## EXCERPTED RECORDS
BEGIN

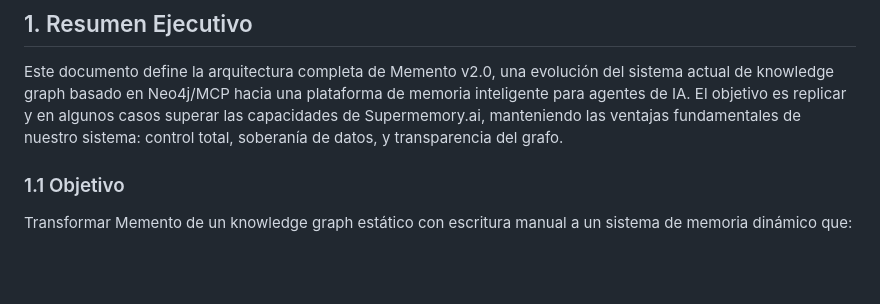
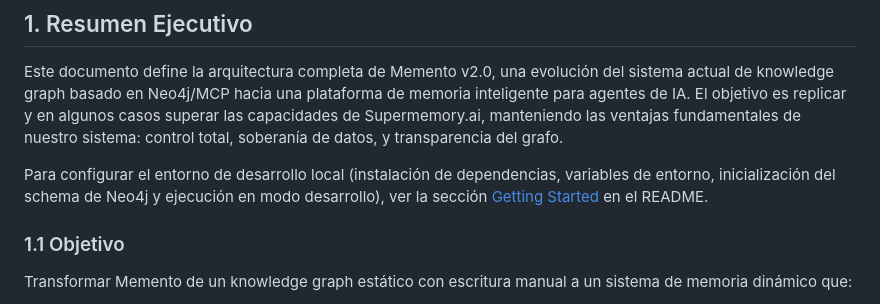
Before and after one commit to ablott976/supermemento, a Markdown page: docs/SPEC.md, the part around the change. Rendered like a GitHub page; blank space fills up the shorter version.

Commit message:
wip(#11): Update docs/SPEC.md with environment setup reference [6/10]

```diff
--- a/docs/SPEC.md
+++ b/docs/SPEC.md
@@ -12,6 +12,8 @@
 ## 1. Resumen Ejecutivo
 
 Este documento define la arquitectura completa de Memento v2.0, una evolución del sistema actual de knowledge graph basado en Neo4j/MCP hacia una plataforma de memoria inteligente para agentes de IA. El objetivo es replicar y en algunos casos superar las capacidades de Supermemory.ai, manteniendo las ventajas fundamentales de nuestro sistema: control total, soberanía de datos, y transparencia del grafo.
+
+Para configurar el entorno de desarrollo local (instalación de dependencias, variables de entorno, inicialización del schema de Neo4j y ejecución en modo desarrollo), ver la sección [Getting Started](../README.md#getting-started) en el README.
 
 ### 1.1 Objetivo
 Transformar Memento de un knowledge graph estático con escritura manual a un sistema de memoria dinámico que:
```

END

Your reply must contain each entry exactly as written and no pictures.

Before and after one commit to ablott976/supermemento, a Markdown page: docs/SPEC.md, the part around the change. Rendered like a GitHub page; blank space fills up the shorter version.

Commit message:
wip(#11): Update docs/SPEC.md with environment setup reference [6/10]

```diff
--- a/docs/SPEC.md
+++ b/docs/SPEC.md
@@ -12,6 +12,8 @@
 ## 1. Resumen Ejecutivo
 
 Este documento define la arquitectura completa de Memento v2.0, una evolución del sistema actual de knowledge graph basado en Neo4j/MCP hacia una plataforma de memoria inteligente para agentes de IA. El objetivo es replicar y en algunos casos superar las capacidades de Supermemory.ai, manteniendo las ventajas fundamentales de nuestro sistema: control total, soberanía de datos, y transparencia del grafo.
+
+Para configurar el entorno de desarrollo local (instalación de dependencias, variables de entorno, inicialización del schema de Neo4j y ejecución en modo desarrollo), ver la sección [Getting Started](../README.md#getting-started) en el README.
 
 ### 1.1 Objetivo
 Transformar Memento de un knowledge graph estático con escritura manual a un sistema de memoria dinámico que:
```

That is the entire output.